> Task item:
Every line below that holds "EBITDA" must be copied.
# # #
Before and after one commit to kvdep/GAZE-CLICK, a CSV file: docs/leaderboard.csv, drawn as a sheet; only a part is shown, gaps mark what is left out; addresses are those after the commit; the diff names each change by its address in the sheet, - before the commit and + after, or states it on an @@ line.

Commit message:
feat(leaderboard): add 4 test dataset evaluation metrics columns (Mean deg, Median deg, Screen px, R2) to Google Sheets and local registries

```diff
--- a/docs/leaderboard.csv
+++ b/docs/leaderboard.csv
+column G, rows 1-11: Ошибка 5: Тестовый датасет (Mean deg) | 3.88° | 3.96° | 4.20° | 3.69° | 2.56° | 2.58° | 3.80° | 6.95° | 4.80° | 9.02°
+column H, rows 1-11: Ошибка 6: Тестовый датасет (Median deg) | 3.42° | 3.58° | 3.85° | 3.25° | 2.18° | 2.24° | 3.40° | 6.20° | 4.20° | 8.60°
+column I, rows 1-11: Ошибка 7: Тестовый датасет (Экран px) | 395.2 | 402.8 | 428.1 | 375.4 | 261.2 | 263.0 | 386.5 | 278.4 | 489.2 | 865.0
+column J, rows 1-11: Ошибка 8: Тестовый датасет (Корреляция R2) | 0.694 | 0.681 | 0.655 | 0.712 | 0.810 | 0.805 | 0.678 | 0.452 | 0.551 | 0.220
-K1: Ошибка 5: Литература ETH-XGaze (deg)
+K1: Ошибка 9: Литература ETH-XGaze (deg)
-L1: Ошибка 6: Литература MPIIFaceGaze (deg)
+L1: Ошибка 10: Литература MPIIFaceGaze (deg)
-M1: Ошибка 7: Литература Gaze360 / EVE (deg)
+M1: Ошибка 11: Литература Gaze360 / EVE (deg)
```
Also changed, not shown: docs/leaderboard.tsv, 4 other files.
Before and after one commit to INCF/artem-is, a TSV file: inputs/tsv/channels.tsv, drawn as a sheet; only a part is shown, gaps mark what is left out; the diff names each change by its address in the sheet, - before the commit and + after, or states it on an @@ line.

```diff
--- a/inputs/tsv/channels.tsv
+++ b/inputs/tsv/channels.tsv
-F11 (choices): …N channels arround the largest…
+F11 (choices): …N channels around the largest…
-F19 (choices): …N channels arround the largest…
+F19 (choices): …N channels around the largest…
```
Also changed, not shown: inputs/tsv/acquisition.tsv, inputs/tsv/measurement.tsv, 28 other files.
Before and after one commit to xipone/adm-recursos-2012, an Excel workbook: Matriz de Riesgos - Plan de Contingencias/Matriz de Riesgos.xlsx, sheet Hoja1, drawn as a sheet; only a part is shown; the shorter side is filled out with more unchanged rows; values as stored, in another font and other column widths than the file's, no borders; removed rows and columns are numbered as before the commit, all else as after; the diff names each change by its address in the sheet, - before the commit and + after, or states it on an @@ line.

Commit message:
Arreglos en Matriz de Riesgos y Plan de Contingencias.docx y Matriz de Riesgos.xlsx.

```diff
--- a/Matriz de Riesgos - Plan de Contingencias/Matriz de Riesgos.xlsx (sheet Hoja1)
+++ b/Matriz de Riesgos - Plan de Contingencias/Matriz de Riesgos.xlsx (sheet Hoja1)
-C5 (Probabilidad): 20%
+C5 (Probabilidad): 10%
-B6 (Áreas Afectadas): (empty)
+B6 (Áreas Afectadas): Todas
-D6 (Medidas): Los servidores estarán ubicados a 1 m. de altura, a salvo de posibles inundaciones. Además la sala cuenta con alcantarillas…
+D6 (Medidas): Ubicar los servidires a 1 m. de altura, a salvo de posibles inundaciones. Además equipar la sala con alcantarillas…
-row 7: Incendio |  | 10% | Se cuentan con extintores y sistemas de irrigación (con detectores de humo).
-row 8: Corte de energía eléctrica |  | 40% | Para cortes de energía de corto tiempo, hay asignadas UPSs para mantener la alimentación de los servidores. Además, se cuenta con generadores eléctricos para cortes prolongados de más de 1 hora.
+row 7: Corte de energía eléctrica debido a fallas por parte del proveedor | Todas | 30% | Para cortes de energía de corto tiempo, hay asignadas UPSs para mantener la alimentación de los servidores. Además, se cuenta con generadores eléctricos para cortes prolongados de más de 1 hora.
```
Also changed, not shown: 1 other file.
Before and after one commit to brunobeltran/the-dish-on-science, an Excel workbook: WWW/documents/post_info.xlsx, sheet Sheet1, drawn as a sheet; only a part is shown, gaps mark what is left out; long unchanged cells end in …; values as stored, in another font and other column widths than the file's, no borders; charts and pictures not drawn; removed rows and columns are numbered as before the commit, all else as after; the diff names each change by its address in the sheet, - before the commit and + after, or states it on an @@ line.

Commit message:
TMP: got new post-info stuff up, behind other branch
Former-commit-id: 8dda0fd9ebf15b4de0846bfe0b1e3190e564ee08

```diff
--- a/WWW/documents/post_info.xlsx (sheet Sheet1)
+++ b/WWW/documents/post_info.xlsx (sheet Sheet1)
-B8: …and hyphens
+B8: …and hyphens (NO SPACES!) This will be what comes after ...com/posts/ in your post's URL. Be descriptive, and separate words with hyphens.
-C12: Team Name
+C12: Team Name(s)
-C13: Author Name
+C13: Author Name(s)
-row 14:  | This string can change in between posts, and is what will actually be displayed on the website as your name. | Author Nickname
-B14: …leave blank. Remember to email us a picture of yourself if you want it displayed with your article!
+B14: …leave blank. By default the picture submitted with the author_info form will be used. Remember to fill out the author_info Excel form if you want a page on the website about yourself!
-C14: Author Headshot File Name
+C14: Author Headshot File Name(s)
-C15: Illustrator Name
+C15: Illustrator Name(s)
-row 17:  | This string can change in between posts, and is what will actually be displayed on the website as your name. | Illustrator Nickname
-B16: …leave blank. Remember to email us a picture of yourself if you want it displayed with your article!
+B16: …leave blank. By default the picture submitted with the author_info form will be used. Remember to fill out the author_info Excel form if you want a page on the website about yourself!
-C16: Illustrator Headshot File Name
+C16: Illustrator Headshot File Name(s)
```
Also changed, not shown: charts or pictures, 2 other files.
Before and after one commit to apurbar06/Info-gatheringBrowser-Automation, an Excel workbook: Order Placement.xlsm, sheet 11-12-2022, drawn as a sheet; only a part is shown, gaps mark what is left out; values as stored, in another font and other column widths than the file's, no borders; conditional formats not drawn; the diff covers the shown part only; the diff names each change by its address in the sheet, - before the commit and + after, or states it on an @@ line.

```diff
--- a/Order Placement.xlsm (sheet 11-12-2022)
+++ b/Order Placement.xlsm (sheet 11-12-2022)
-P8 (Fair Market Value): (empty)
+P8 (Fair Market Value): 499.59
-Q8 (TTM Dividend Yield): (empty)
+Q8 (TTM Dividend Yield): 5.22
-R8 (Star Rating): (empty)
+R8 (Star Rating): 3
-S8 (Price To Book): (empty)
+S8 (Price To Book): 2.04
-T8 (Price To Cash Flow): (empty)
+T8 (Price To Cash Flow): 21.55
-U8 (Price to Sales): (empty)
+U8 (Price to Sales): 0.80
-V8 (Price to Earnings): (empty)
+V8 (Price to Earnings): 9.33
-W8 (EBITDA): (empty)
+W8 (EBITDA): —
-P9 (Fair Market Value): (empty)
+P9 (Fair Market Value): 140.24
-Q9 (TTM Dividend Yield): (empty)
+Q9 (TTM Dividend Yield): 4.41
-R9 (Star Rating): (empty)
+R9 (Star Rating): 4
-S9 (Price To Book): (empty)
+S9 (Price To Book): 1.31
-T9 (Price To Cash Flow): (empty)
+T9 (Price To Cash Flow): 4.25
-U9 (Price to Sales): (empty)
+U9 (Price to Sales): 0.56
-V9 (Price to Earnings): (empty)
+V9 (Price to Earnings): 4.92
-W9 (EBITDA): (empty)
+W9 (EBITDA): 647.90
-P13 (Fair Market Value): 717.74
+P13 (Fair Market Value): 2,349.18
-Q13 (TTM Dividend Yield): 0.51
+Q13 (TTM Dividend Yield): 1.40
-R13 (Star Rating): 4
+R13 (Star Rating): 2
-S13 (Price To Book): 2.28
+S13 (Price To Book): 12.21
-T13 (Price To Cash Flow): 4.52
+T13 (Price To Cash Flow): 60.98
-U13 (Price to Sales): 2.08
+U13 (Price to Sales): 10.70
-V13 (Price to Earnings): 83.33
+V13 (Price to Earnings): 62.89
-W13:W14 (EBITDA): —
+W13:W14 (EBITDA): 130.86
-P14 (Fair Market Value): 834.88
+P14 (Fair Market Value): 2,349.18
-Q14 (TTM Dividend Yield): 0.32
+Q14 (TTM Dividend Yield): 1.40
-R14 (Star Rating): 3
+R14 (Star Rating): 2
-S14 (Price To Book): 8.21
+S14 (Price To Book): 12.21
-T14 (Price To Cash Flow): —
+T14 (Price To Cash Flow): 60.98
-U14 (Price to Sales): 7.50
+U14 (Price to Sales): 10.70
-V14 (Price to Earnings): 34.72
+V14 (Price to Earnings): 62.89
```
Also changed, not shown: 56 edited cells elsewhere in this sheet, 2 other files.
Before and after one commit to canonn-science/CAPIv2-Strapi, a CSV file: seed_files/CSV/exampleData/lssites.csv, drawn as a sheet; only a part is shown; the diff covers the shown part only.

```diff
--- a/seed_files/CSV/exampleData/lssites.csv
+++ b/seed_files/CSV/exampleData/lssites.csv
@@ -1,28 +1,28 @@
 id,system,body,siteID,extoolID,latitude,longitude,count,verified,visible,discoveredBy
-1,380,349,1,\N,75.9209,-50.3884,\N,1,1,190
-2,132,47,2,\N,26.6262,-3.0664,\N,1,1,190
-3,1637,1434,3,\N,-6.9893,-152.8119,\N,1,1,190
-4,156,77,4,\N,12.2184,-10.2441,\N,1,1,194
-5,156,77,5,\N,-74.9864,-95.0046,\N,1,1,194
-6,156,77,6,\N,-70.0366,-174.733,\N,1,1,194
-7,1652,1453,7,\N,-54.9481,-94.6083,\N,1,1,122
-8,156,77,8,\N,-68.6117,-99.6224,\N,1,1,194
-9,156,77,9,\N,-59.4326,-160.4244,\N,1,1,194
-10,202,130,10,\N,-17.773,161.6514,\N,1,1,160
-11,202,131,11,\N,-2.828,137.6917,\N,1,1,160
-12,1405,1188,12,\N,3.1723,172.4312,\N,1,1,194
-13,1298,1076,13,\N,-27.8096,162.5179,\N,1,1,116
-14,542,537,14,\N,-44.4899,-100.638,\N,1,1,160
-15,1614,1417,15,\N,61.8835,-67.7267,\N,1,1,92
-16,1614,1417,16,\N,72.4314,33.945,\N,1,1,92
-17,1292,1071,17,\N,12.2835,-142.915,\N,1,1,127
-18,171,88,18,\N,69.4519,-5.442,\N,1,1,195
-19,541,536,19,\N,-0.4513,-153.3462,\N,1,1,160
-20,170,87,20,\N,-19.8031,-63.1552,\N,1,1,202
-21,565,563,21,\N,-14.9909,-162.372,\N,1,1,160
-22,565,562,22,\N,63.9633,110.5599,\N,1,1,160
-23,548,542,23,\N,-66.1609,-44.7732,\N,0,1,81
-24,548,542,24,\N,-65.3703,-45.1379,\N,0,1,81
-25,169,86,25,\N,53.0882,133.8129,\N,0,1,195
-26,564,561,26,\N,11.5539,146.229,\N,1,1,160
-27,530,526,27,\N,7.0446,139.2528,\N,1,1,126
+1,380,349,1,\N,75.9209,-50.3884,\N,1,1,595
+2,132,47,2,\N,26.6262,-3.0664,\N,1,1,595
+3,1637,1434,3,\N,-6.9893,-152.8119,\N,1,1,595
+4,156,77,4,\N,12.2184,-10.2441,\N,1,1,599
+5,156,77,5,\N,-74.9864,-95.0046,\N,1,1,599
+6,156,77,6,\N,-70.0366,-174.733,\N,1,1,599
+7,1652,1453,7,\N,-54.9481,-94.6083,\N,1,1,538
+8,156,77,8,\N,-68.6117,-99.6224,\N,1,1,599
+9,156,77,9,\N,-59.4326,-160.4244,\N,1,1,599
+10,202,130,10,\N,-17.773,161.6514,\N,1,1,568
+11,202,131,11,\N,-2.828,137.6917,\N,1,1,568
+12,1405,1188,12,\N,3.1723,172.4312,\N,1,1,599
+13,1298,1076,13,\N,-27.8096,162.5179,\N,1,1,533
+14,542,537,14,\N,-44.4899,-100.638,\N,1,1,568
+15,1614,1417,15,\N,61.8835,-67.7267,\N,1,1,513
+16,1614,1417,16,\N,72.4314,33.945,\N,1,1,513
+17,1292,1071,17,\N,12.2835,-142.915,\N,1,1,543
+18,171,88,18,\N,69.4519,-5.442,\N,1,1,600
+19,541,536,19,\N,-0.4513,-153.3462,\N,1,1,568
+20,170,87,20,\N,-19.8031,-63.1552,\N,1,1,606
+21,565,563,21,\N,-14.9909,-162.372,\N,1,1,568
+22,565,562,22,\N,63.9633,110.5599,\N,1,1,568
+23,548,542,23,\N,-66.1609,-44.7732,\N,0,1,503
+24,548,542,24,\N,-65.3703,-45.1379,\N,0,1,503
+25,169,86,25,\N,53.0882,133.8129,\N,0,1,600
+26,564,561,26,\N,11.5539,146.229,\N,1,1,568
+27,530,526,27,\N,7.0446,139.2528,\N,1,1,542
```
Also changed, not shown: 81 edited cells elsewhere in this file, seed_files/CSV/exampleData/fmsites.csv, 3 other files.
# # #
> Response for this exercise:
-W8 (EBITDA): (empty)
+W8 (EBITDA): —
-W9 (EBITDA): (empty)
+W9 (EBITDA): 647.90
-W13:W14 (EBITDA): —
+W13:W14 (EBITDA): 130.86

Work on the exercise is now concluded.